The three employees were seasonal workers at the park, which is located near Somerset. Their supervisor, John Troxell, resigned in protest shortly after they were fired.

The employees claimed, among other things, that the Department of Parks' dress code violated their First Amendment rights. They also claimed they had been wrongfully fired and that the state violated their rights to due process and equal protection under the law.

They sought $16.4 million and reinstatement in the case, which a federal judge dismissed in August 2005.

Attorney Phillip Shepherd, who represented the employees, said he was disappointed by the court's decision.
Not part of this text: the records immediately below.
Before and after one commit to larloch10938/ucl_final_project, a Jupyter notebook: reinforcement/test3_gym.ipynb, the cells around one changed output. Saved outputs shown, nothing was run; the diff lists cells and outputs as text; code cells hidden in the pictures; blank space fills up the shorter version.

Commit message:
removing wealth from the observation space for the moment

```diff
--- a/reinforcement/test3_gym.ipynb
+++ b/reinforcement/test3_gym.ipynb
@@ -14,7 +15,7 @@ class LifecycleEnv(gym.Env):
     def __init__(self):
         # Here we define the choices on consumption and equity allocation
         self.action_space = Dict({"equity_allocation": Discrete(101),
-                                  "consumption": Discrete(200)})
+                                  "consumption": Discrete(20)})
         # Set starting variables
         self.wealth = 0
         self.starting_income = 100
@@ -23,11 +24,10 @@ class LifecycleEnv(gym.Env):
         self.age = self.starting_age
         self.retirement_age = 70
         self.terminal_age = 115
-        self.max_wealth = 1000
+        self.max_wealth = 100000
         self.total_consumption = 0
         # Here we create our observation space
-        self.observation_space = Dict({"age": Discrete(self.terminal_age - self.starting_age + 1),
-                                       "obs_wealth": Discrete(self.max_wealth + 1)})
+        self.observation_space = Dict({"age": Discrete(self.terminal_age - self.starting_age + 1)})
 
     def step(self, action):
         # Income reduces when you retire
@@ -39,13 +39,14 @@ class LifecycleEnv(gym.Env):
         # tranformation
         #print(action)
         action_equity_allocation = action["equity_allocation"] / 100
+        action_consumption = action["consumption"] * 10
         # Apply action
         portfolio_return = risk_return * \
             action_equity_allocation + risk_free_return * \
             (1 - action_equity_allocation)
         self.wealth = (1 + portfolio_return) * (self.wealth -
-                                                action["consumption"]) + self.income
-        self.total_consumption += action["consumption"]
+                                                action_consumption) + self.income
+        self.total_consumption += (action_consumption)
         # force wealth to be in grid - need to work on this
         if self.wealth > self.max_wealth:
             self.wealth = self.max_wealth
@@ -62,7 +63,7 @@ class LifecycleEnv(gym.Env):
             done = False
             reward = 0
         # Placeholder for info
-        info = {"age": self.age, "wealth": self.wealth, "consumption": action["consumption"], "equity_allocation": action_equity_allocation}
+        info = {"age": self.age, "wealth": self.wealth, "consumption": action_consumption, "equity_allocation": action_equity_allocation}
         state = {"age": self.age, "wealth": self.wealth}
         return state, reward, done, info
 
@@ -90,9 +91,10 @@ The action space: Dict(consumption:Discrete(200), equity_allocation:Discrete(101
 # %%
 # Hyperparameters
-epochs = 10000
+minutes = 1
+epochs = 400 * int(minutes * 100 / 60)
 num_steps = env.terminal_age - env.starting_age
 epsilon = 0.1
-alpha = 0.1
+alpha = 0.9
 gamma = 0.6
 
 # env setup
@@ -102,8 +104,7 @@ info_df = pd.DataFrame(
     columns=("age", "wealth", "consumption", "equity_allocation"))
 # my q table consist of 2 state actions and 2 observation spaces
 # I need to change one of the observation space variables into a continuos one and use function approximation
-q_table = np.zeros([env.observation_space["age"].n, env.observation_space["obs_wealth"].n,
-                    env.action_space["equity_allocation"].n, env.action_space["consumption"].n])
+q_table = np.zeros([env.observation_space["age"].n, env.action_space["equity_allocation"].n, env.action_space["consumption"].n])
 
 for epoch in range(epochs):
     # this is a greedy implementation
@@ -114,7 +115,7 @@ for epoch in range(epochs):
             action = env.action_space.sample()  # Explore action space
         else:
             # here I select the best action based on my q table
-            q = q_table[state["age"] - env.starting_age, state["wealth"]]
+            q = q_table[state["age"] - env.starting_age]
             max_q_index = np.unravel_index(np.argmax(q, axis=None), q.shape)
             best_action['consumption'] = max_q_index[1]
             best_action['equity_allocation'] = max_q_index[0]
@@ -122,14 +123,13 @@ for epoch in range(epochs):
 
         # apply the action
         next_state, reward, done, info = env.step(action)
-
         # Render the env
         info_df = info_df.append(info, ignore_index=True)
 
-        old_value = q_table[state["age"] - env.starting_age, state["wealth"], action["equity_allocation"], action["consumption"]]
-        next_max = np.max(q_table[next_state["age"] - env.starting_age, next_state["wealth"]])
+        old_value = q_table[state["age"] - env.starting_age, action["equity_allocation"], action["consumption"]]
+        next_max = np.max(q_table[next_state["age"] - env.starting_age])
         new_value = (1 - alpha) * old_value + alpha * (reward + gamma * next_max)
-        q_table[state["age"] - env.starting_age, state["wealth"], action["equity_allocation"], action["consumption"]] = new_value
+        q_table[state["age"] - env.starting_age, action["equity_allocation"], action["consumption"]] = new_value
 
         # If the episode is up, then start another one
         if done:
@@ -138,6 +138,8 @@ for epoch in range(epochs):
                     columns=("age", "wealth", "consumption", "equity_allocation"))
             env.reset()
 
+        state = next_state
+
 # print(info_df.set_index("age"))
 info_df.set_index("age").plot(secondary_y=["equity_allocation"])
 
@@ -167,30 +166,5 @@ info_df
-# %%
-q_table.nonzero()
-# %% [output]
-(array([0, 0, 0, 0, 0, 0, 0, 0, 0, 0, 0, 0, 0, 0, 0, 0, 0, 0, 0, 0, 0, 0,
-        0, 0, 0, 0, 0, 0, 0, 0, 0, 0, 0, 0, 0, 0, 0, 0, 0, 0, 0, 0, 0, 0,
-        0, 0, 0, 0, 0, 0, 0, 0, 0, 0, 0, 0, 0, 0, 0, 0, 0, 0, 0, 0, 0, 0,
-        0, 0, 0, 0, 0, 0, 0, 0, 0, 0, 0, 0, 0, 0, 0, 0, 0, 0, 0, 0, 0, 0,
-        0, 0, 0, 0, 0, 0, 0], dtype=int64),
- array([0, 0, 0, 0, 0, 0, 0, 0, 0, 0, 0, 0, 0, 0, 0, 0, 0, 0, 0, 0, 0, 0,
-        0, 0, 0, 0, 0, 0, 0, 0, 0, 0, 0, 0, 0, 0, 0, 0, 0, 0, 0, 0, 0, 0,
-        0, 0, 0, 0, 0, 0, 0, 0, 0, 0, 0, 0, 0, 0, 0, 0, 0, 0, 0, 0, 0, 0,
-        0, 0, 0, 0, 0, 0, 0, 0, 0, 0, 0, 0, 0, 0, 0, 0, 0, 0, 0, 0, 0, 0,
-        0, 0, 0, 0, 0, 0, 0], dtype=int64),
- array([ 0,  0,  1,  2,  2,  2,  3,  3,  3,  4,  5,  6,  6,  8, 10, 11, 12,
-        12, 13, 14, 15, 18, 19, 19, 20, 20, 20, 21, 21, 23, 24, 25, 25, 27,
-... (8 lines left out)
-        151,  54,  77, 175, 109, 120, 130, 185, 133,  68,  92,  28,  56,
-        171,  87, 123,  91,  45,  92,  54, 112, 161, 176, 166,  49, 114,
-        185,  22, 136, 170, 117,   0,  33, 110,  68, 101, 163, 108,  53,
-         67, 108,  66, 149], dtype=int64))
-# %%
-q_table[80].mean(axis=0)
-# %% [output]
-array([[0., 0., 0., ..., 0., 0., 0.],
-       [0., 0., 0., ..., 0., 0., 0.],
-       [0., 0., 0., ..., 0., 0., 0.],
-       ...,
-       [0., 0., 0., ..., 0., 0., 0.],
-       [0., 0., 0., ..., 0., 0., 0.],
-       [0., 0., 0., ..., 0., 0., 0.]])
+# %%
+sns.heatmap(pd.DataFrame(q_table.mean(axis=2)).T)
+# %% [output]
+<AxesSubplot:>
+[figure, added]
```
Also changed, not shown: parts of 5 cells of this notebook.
Shepherd, however, said the employees did not believe state officials followed the proper procedure in changing the rules.

"The employees who have carried on this fight have shown a lot of courage and determination," Shepherd said. "Even though we did not get a positive result, they should be commended for standing up to the arbitrary exercise of government power."

Commerce Secretary George Ward, who was parks commissioner at the time, said he was pleased by the decision that the department's actions were "lawful and constitutional." Out of the 2,400 Department of Parks employees, no others were fired or had disciplinary actions over the dress-code policy, Ward said.

"These individuals were given a choice whether or not to tuck in their shirts and they chose to violate our policy and suffer the consequences for that choice," Ward said.

The court also found that it did not have to address whether the tattoo ban violated employees' rights as Leslie had refused to tuck in his shirt and could have been fired for that reason alone.


Teachers learning there's a dress code for them, too

Some schools find they must clamp down on short skirts, baseball caps, flip-flops, T-shirts, spandex on adults in the classroom. 09.13.05

2nd Circuit: Conn. city can force police to cover tattoos

Attorney says courts are being unfair to police officers who claim First Amendment right to display spider-web image. 02.02.06

News summary page
View the latest news stories throughout the First Amendment Center Online.

Last system update: Monday, February 8, 2010 | 22:00:11
About this site
About the First Amendment
About the First Amendment Center
How to contribute
First Amendment programs
State of the First Amendment

Religious liberty in public schools
First Reports
Supreme Court
First Amendment publications
First Amendment Center history
Freedom Sings™
First Amendment

Congressional Research Service reports
Guest editorials
FOI material
The First Amendment

Lesson plans
Contact us
Privacy statement
Related links